Next time you check out at a retail store, the items that you purchase will almost certainly be scanned with a bar code scanner. This allows the clerk to view the price and other information and generally helps tally up the total cost of all products.
Have you ever ordered an item online and tracked it through the shipping process? If so, chances are that it’s tracking information was recorded through the use of bar code scanners.
Other businesses use bar code scanners, as well. These include warehouses and any other type of business that can benefit from inventory tracking. You may even see grocery store employees using bar code scanners to scan items while on the shelves – not just at cash registers.
Before the Internet went mainstream, you’d either have to check out newspaper ads or drive from store to store to comparison shop. Even after the Internet went mainstream, you’d still have to sit at your computer to comparison shop from home before heading out, unless you wanted to spend all day driving from store to store.
Now, bar code scanners allow customers to scan items (via a mobile phone) at a particular store and compare prices to nearby stores as well as online retailers. So, next time a sales rep. at a store tells you that his store’s deal is better than the rest, you can instantly prove him right or wrong.
Also, some stores have installed bar code scanners for customers to scan items with. This can be helpful when a price-tag is missing or to verify that a posted sale is still valid.
Bar code scanners can be used in conjunction with certain document imaging systems. The documents are given bar codes and tracked through the use of these devices. Effectively, this is a means of inventory control, only for documents instead of typical inventory items such as parts or consumer goods.
In the ever-evolving world of technology, it may seem odd that bar code scanners have maintained their relevance over several decades. Technologies that are in high-demand one day can quickly become obsolete. However, given the information that their usage can provide, bar code scanners will probably be around for a while.
Once a mainstay next to the cash register as a large device with loads of buttons, a credit card reader can now come in the form of a small device that can be attached to your computer. For small businesses or those who just don’t want a clunky device taking up extra space, this can be a great deal.

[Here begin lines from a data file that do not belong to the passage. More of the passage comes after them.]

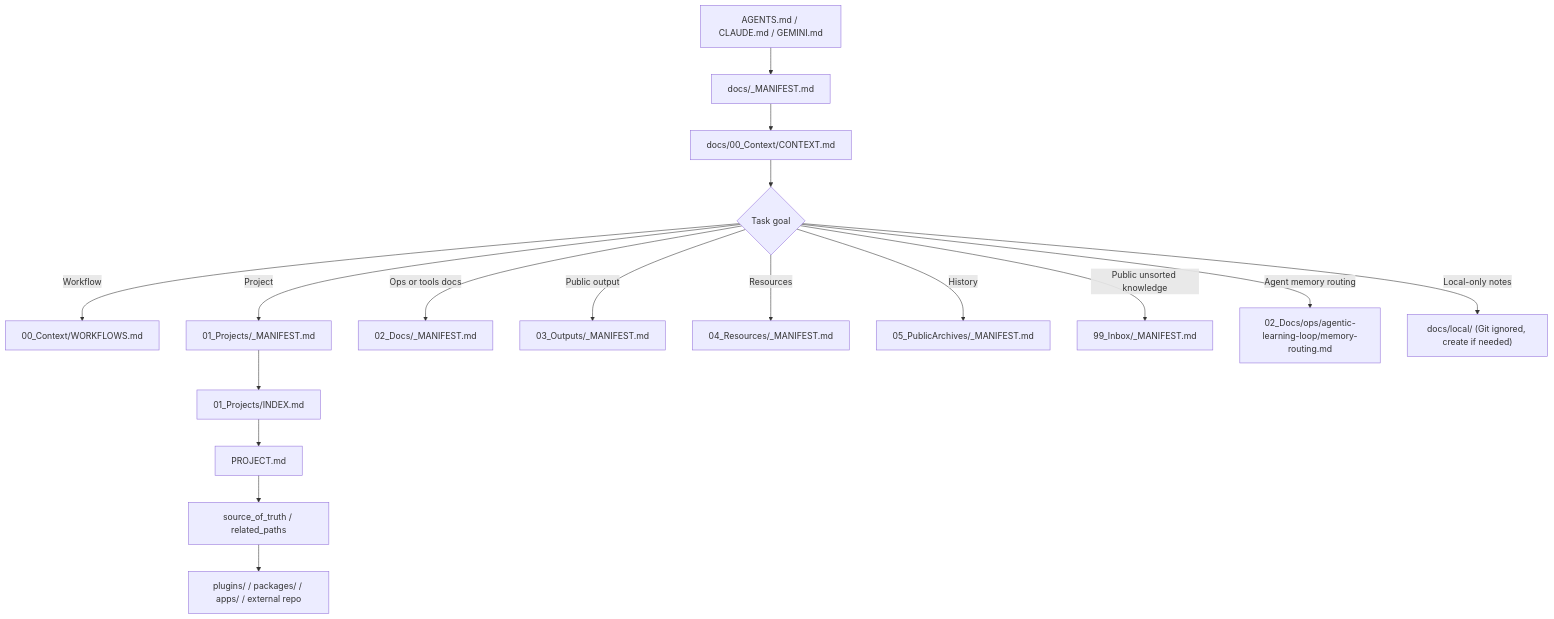
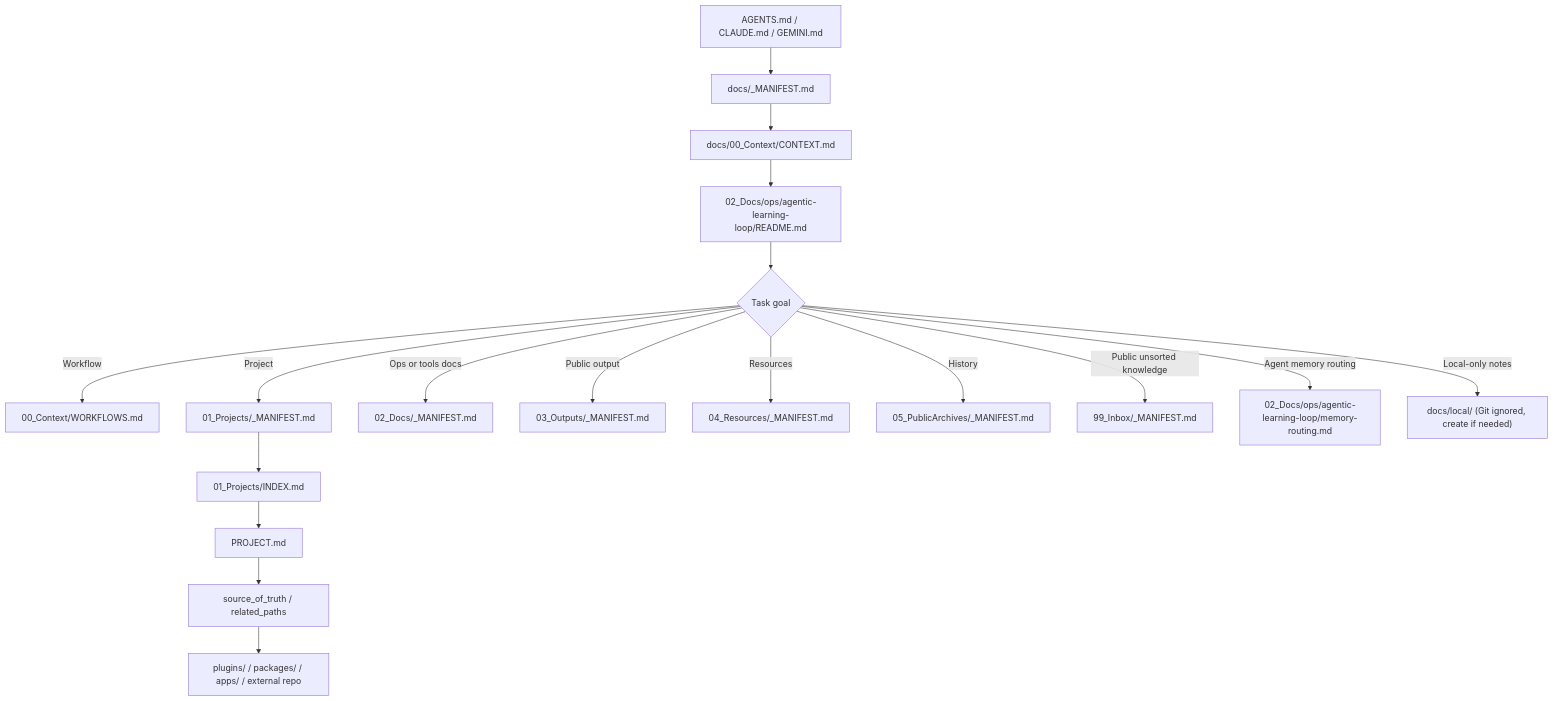
Before and after one commit to oyasaiserver/platform: the diagram in docs/00_Context/CONTEXT.md, drawn with Mermaid. The commit also changed other lines of this file and 13 other files, not shown here.

````diff
--- a/docs/00_Context/CONTEXT.md
+++ b/docs/00_Context/CONTEXT.md
@@ -92,19 +100,20 @@
 ```mermaid
 flowchart TD
   Entry["AGENTS.md / CLAUDE.md / GEMINI.md"] --> Manifest["docs/_MANIFEST.md"]
   Manifest --> Context["docs/00_Context/CONTEXT.md"]
-  Context --> Goal{"Task goal"}
+  Context --> LearningLoop["02_Docs/ops/agentic-learning-loop/README.md"]
+  LearningLoop --> Goal{"Task goal"}
   Goal -->|Workflow| Workflows["00_Context/WORKFLOWS.md"]
   Goal -->|Project| ProjectManifest["01_Projects/_MANIFEST.md"]
   Goal -->|Ops or tools docs| DocsManifest["02_Docs/_MANIFEST.md"]
   Goal -->|Public output| OutputsManifest["03_Outputs/_MANIFEST.md"]
   Goal -->|Resources| ResourcesManifest["04_Resources/_MANIFEST.md"]
   Goal -->|History| PublicArchives["05_PublicArchives/_MANIFEST.md"]
   Goal -->|Public unsorted knowledge| Inbox["99_Inbox/_MANIFEST.md"]
   Goal -->|Agent memory routing| MemoryRouting["02_Docs/ops/agentic-learning-loop/memory-routing.md"]
   Goal -->|Local-only notes| LocalDocs["docs/local/ (Git ignored, create if needed)"]
   ProjectManifest --> ProjectIndex["01_Projects/INDEX.md"]
   ProjectIndex --> Project["PROJECT.md"]
   Project --> Sot["source_of_truth / related_paths"]
   Sot --> Impl["plugins/ / packages/ / apps/ / external repo"]
 ```
````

A modern credit card reader can fit in the palm of your hand. You can get one that still has the same functionality of a much larger credit card processing machine in that it can read the magnetic tape that is found on most credit cards. However, a credit card reader that can be attached to your computer opens up a world of options, as it can be used at work, home or anywhere else that you work from.
To illustrate how a credit card reader for your computer could be very helpful, let’s consider an experience that I had with an one owner business. It was a woman who owned a graphic-design business.
I made a few purchases from this woman over the course of a few weeks. On each occasion, time was not of the essence, so I paid with cash. The woman had to leave her computer (where she appeared to be at every time I walked in), walk over to a separate area, take my cash and print out a receipt. I’m not even certain that she had a credit card reader at all, but, judging by most businesses in that area, she would have had an older machine if she did. Had she been very busy, that could be a very inefficient process when taking multiple customers into consideration.
Instead, the woman could have had a credit card reader attached to her computer. Payment could have been as efficient as a quick swipe of a credit card and off I would have been with my purchase. Imagine how much more efficient this would have been if she had a long list of customers to serve to get an idea of how a relatively inexpensive device could be highly useful.
Should You Get a Credit Card Reader For Your Computer?
If you use a computer during your daily business activities or just have one present on site, a credit card reader can be a great tool. Getting approved for a merchant account, downloading some software and attaching a credit card reader to a USB port is all it takes to get the ball rolling. Just think of the increased productivity and user-friendliness that a credit card reader for your computer could add to your business!